As a national advocate for history and social studies education, Colonial Williamsburg meets the needs of professional educators with classroom, blended and online learning. Since 1990, more than 18,000 teachers have participated in Colonial Williamsburg professional development training, including the summer Teacher Institute, on-site and off-site programs, and video conferences.
“Using Artifacts as a Bridge to the Past” employs the resources of the Colonial Williamsburg Foundation and its collections, related digital media and history methods. The course models hands-on interpretation and analysis of artifacts with students through videos, course readings, digital media, discussions and electronic postings.
Participants will work individually and as a learning community to construct an archive of related classroom resources and will also earn continuing education credits. The course is designed so that teachers can apply the techniques of artifact or object analysis immediately in their classroom instruction. More than two dozen teachers nationwide contributed to the development of “Using Artifacts as a Bridge to the Past” as beta testers with additional contributions from the Art Museums of Colonial Williamsburg. To register for this course, go to http://tinyurl.com/mh482ef.
This new partnership between Colonial Williamsburg and LEARN NC is the first online course the museum has designed that merges effective museum skills with interactive history education methods to support teachers in meeting curricular objectives. Facilitated by Colonial Williamsburg staff educators, these courses help teachers bring history to life in their classrooms. For more information about Colonial Williamsburg’s developing distance learning programming for teachers, go to www.history.org/History/teaching/distancelearning/index.cfm.
The National Science Foundation funded Science Education for New Civic Engagement and Responsibilities (SENCER) courses and programs connect STEM content to local, national, and global challenges. Students, teachers, and faculty report that the SENCER approach makes science more accessible, real, and relevant. The program for the Institute will include all-Institute plenary sessions, workshops on effective pedagogies, examples of successful campus and community applications, and opportunities to meet formal and informal educators, administrators, students, and others from across the country interested in contributing to a civically engaged society and the improvement of science, technology, engineering, and mathematics education.

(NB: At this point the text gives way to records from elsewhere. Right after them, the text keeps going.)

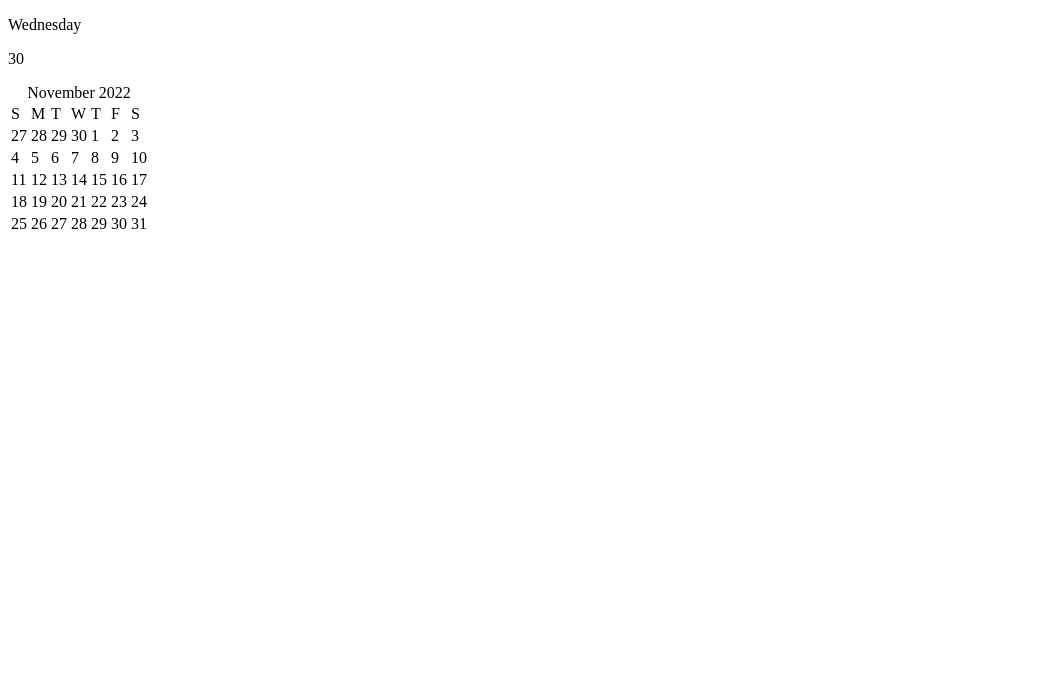
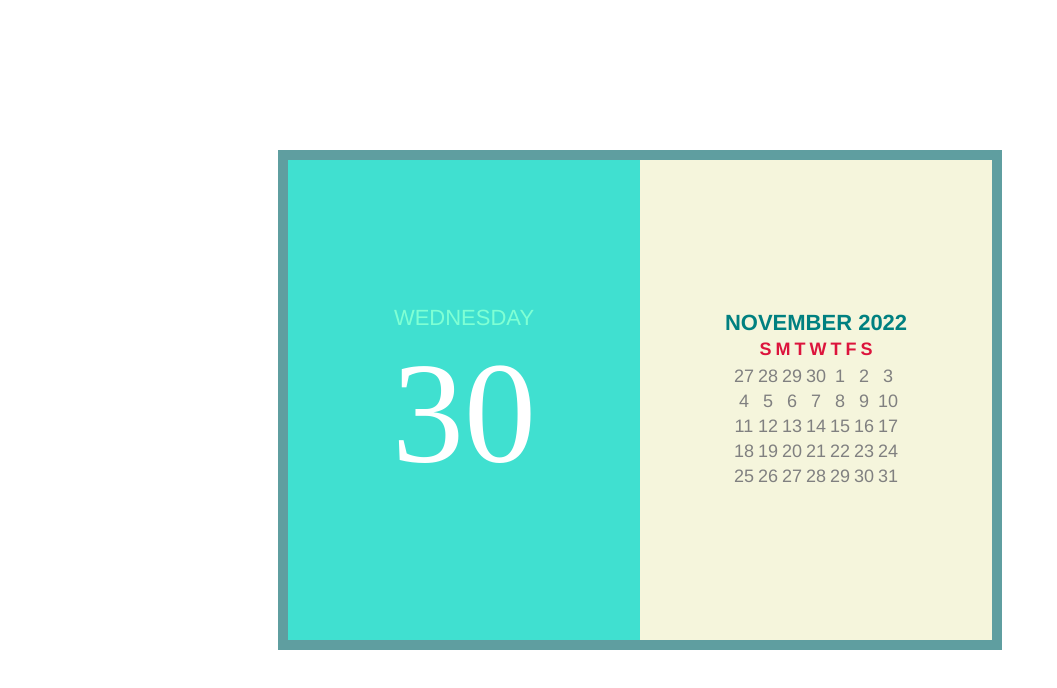
Before and after one commit to Olexandr-Kovalenko-24/Calendar-task-on-React, a React (Create React App) app: page / in a window 1280 px wide. Shown: the top 688 px of the page, without its empty margins (0-1057 px from the left). Built offline with nearby package versions, Linux system fonts and the light colour scheme.

Commit message:
add some styles

```diff
--- /dev/null
+++ b/src/components/Calendar/Calendar.module.css
@@ -0,0 +1,19 @@
+.wrapper {
+    display: flex;
+    justify-content: center;
+    align-items: center;
+    border: 10px solid cadetblue;
+    width: 55vw;
+    height: 60vh;
+}
+
+.position {
+    display: flex;
+    justify-content: center;
+    align-items: center;
+    position: absolute;
+    top: 0;
+    bottom: 0;
+    left: 0;
+    right: 0;
+}
--- /dev/null
+++ b/src/components/Calendar/CalendarBody/CalendarBody.module.css
@@ -0,0 +1,22 @@
+.calendar-body {
+    background-color: beige;
+    width: 50%;
+    height: 100%;
+    display: flex;
+    flex-direction: column;
+    justify-content: center;
+    align-items: center;
+    text-align: center;
+    font-size: 22px;
+    font-weight: 600;
+    font-family: 'Franklin Gothic Medium', 'Arial Narrow', Arial, sans-serif;
+}
+
+.month-year {
+    color: teal;
+}
+
+.day-of-week {
+    color: crimson;
+    font-size: 18px;
+}
--- /dev/null
+++ b/src/components/Calendar/CalendarBody/Month/Month.module.css
@@ -0,0 +1,5 @@
+.days {
+    color: grey;
+    font-size: 18px;
+    font-weight: 400;
+}
--- a/src/components/Calendar/CalendarBody/Month/index.js
+++ b/src/components/Calendar/CalendarBody/Month/index.js
@@ -1,6 +1,7 @@
 import { getWeeksInMonth, getWeek, getYear } from 'date-fns';
 import React from 'react';
 import Week from '../Week';
+import styles from './Month.module.css';
 
 const Month = () => {
 
@@ -10,17 +11,10 @@ const Month = () => {
     const weeks = new Array(numberOfWeewsInMonth).fill(null).map((el, index)=>
         <Week key={index} year={currentYear} week={weeksNumber+index} />);
     return (
-        <tbody>
+        <tbody className={styles.days}>
             {weeks}
         </tbody>
     );
 }
 
 export default Month;
-
-// week={addWeeks(weeksNumber, index)}
-
-{/* <Week year='2022' week='1' />
-<Week year='2022' week='2' />
-<Week year='2022' week='3' />
-<Week year='2022' week='4' /> */}
--- a/src/components/Calendar/CalendarBody/Week/index.js
+++ b/src/components/Calendar/CalendarBody/Week/index.js
@@ -6,7 +6,6 @@ const Week = (props) => {
 
     const {year, week} = props;
     const startOfWeek = parse(`${year} ${week}`, 'Y w', new Date());
-    // const startOfWeeks = startOfWeek(new Date());
 
     const arr = new Array(7).fill(null).map((el, index)=><Day day={addDays(startOfWeek, index)} key={index} />)
 
--- a/src/components/Calendar/CalendarBody/index.js
+++ b/src/components/Calendar/CalendarBody/index.js
@@ -1,18 +1,19 @@
 import { format } from 'date-fns';
 import React from 'react';
 import Month from './Month';
+import styles from './CalendarBody.module.css'
 
 const CalendarBody = () => {
 
     const weekDays = ['S', 'M', 'T', 'W', 'T', 'F', 'S']
 
     return (
-        <table>
-            <caption>
-                {format(new Date(), 'MMMM Y')}
+        <table className={styles['calendar-body']}>
+            <caption className={styles['month-year']}>
+                {(format(new Date(), 'MMMM Y')).toUpperCase()}
             </caption>
             <thead>
-                <tr>
+                <tr className={styles['day-of-week']}>
                     {weekDays.map((day, index)=><td key={index}>{day}</td>)}
                 </tr>
             </thead>
--- /dev/null
+++ b/src/components/Calendar/CurrentDay/CurrentDay.module.css
@@ -0,0 +1,23 @@
+.current-day {
+    background-color: turquoise;
+    width: 50%;
+    height: 100%;
+    display: flex;
+    flex-direction: column;
+    justify-content: center;
+    align-items: center;
+}
+
+.weeks-day {
+    font-size: 22px;
+    font-weight: 300;
+    font-family: 'Franklin Gothic Medium', 'Arial Narrow', Arial, sans-serif;
+    color: aquamarine;
+    margin: 0;
+}
+
+.day-number {
+    font-size: 144px;
+    margin: 0;
+    color: white;
+}
--- a/src/components/Calendar/CurrentDay/index.js
+++ b/src/components/Calendar/CurrentDay/index.js
@@ -1,12 +1,13 @@
 import { format } from 'date-fns';
 import React from 'react';
+import styles from './CurrentDay.module.css'
 
 const CurrentDay = props => {
     const {day} = props;
     return (
-        <div>
-            <p>{format(day, 'cccc')}</p>
-            <p>{format(day, 'd')}</p>
+        <div className={styles['current-day']}>
+            <p className={styles['weeks-day']}>{(format(day, 'cccc')).toUpperCase()}</p>
+            <p className={styles['day-number']}>{format(day, 'd')}</p>
         </div>
     );
 }
--- a/src/components/Calendar/index.js
+++ b/src/components/Calendar/index.js
@@ -1,6 +1,7 @@
 import React, { Component } from 'react';
 import CurrentDay from './CurrentDay';
 import CalendarBody from './CalendarBody';
+import styles from './Calendar.module.css';
 
 class Calendar extends Component {
     constructor(props) {
@@ -11,11 +12,13 @@ class Calendar extends Component {
     }
 
     render() {
-        const {currentDay} = this.state;
+        const { currentDay } = this.state;
         return (
-            <div>
-                <CurrentDay day={currentDay} />
-                <CalendarBody />
+            <div className={styles.position}>
+                <div className={styles.wrapper}>
+                    <CurrentDay day={currentDay} />
+                    <CalendarBody />
+                </div>
             </div>
         );
     }
```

UNC Asheville has made special provisions for local Western North Carolina teachers to attend a one-day workshop on August 1, 2014 to enjoy networking opportunities with colleagues from across the country at a private reception, poster presentations, and collaborate on innovative ways to adapt SENCER learning into curriculum. UNC Asheville faculty and others from across the country, educators, and students will be available as resources to assist in making suggestions about the integration of SENCER into curriculum development. More information about the SENCER approach may be found at sencer.net. Lunch is included in this full-day workshop as is participation in a networking reception where teachers will meet colleagues from across the nation who are effectively utilizing the SENCER model.
August 1, 2014 Itinerary
8:00AM – 5:00PM
- Plenary Address by SENCER Faculty and Students from the U.S. Military Academy
- Concurrent Sessions
- Workshop Sessions
- Complimentary Lunch
- Team and Group Consultations
- Poster Presentations
Networking Reception 5:00PM – 6:00PM
The first 15 applicants will have their $100.00 registration fee covered by the SENCER Center for Innovation South. This local-only option is available at https://ncsce.wildapricot.org/NCSCEEvents. Select the “SSI 2014 Local Primary/Secondary Educator – Friday-only” registration option, when prompted. That registration, which must be submitted by June 15, requires a code: SENCER14LocalEducator.
For more information, please contact Susan Reiser.